If You Were 'Naturally Talented' At School, You May Struggle With These 5 Things

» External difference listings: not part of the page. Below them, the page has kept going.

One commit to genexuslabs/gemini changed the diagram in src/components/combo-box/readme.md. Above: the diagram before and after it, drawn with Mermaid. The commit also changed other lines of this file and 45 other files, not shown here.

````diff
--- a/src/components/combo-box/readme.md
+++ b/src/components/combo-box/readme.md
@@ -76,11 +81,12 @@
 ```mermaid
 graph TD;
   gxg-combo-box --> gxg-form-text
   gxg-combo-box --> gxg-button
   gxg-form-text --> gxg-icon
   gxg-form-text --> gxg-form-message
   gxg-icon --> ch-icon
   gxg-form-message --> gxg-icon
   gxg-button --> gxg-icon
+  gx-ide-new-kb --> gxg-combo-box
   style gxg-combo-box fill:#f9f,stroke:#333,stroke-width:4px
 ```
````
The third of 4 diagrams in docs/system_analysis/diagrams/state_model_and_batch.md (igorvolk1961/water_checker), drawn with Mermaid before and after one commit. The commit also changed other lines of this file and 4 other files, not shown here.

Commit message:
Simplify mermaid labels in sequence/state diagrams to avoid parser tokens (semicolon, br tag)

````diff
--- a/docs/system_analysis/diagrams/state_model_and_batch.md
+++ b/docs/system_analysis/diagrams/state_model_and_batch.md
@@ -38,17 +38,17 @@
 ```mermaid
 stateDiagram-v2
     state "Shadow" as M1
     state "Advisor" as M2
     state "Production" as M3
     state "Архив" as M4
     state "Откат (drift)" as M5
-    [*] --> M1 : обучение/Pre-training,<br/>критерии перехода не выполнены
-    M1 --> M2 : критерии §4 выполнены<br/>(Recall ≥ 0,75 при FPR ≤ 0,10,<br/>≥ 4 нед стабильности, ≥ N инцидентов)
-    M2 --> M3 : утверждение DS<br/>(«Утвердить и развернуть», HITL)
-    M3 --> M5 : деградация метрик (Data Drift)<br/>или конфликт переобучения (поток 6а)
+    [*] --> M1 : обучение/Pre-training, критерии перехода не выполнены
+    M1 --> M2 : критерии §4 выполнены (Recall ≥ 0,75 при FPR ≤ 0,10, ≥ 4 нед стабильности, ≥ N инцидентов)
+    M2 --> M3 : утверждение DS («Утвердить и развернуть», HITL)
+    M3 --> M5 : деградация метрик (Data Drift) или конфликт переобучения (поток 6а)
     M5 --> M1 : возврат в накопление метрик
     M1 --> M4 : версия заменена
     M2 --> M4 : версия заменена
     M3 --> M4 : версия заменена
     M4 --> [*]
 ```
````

We all know those children at school who just 'got it'. Whether it was academic achievements or sporting endeavours, some of our peers seemed to pass every test or win every race with little effort or struggle. They leave other children, the teachers, and their parents, assuming that they are 'naturally talented' at these skills.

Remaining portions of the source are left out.